 Serving as Foreign Minister and Prime Minister for many years, Koki Hirota was the diplomatic navigator during the tempestuous period that led to the Sino-Japanese War. Were there mistakes in Hirota’s diplomacy?

 Hirota became Foreign Minister, replacing Yasuya Uchida, in September 1933 after the Tanggu Truce agreement was established. Mamoru Shigemitsu was Administrative Vice Minister of Foreign Affairs and Shigenori Togo was chief of the European and American Affairs Bureau of the Foreign Ministry. In a spirit of international cooperation Hirota tried to improve the Sino-Japanese relationship. However, a statement issued by chief of the Information Analysis Department of the Foreign Ministry Eiji Amo in April 1934 became a political issue. The statement asserted: “It is natural for Japan to act independently to maintain peace and order in East Asia. If China boycotts Japan, taking advantage of other countries, and takes steps against peace in East Asia, Japan will have to reject this.” This was an “Asian Monroe Doctrine,” so to speak, and other countries regarded it as a change from Kijuro Shidehara’s pro Anglo-American diplomacy, which had been based on international cooperation.

 In January 1935, Hirota spoke at a plenary session of the House of Representatives and declared that no war would happen while he was in his post. In May, he upgraded the Japanese mission in China from ministerial to ambassadorial status.

 In September, he was approached by Britain in regard to Japan’s cooperation in monetary reform in China—the abandonment of the silver standard. Hirota was not enthusiastic about it and the possibility of Japanese-British-Chinese cooperation disappeared. In the same year, Japan’s military authorities, who were widening the scope of operations in northern China, opposed a British role in monetary reform.

 In October, Hirota announced his “three principles”: the de facto recognition of Manchukuo, the suppression of anti-Japanese activities in China and a Sino-Japanese front against communism. However, the proclamation failed to improve the bilateral relationship.
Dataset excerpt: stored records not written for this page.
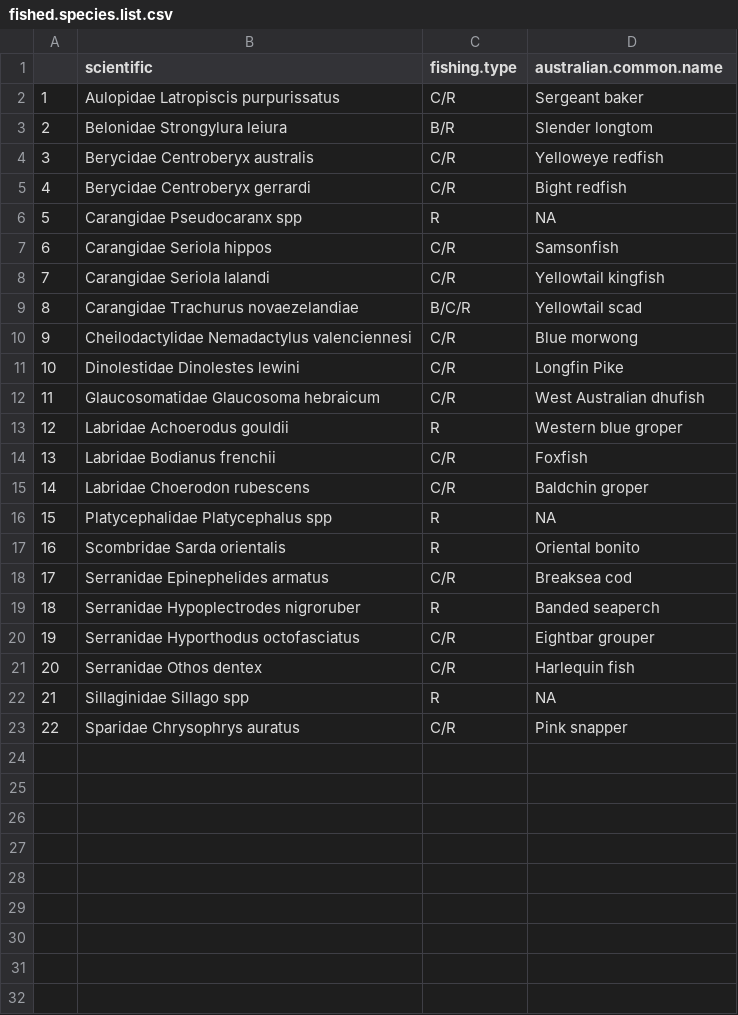
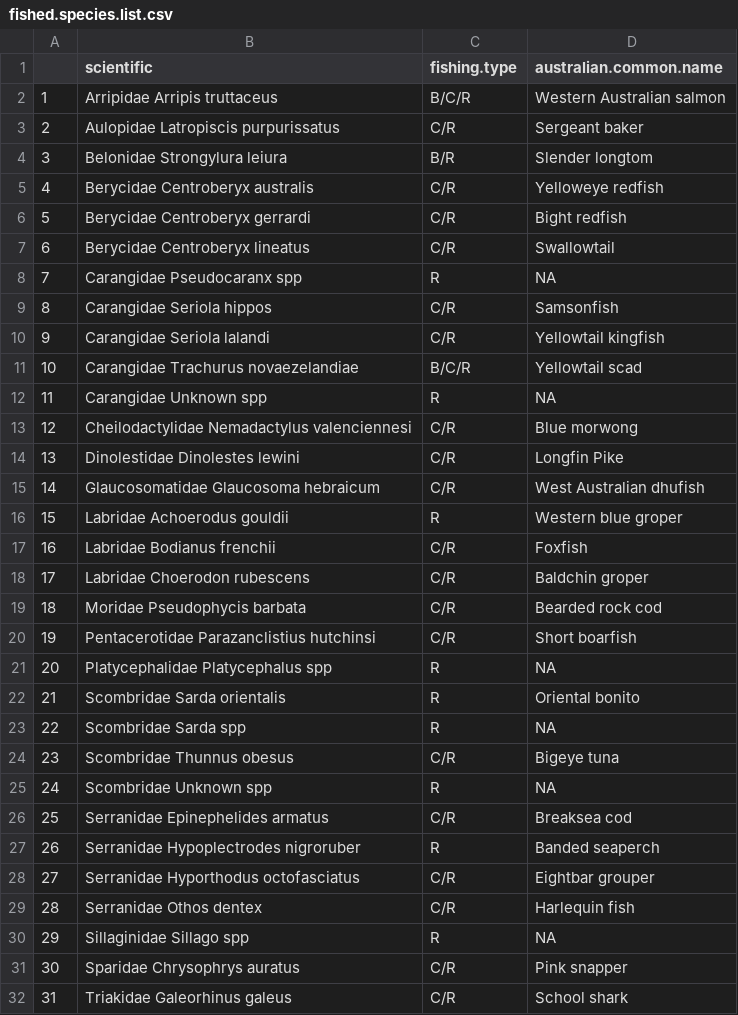
Before and after one commit to UWAMEGFisheries/mbh-d3-swc-fish, a CSV file: Data/Tidy/fished.species.list.csv, drawn as a sheet; addresses are those after the commit; the diff names each change by its address in the sheet, - before the commit and + after, or states it on an @@ line.

```diff
--- a/Data/Tidy/fished.species.list.csv
+++ b/Data/Tidy/fished.species.list.csv
+row 2: 1 | Arripidae Arripis truttaceus | B/C/R | Western Australian salmon
@@ column A renumbered between rows 3 and 31 @@
+row 7: 6 | Berycidae Centroberyx lineatus | C/R | Swallowtail
+row 12: 11 | Carangidae Unknown spp | R | NA
+row 19: 18 | Moridae Pseudophycis barbata | C/R | Bearded rock cod
+row 20: 19 | Pentacerotidae Parazanclistius hutchinsi | C/R | Short boarfish
+row 23: 22 | Scombridae Sarda spp | R | NA
+row 24: 23 | Scombridae Thunnus obesus | C/R | Bigeye tuna
+row 25: 24 | Scombridae Unknown spp | R | NA
+row 32: 31 | Triakidae Galeorhinus galeus | C/R | School shark
```
Also changed, not shown: Model Out GAM/2020_south-west_stereo-BRUVs_FH_all.mod.fits.csv, Model Out GAM/2020_south-west_stereo-BRUVs_FH_all.var.imp.csv, 46 other files.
 Was there anything in common between Hirota and Shidehara whose diplomacy was based on cooperation with Britain and the United States? According to Shinichi Kitaoka, an expert on the history of Japan’s modern politics and diplomacy, Hirota’s “cooperative diplomacy” was lacking in substance and he often refused the involvement of European countries and the United States. Concerning their similarities, Shidehara reportedly said it was “an accidental resemblance.”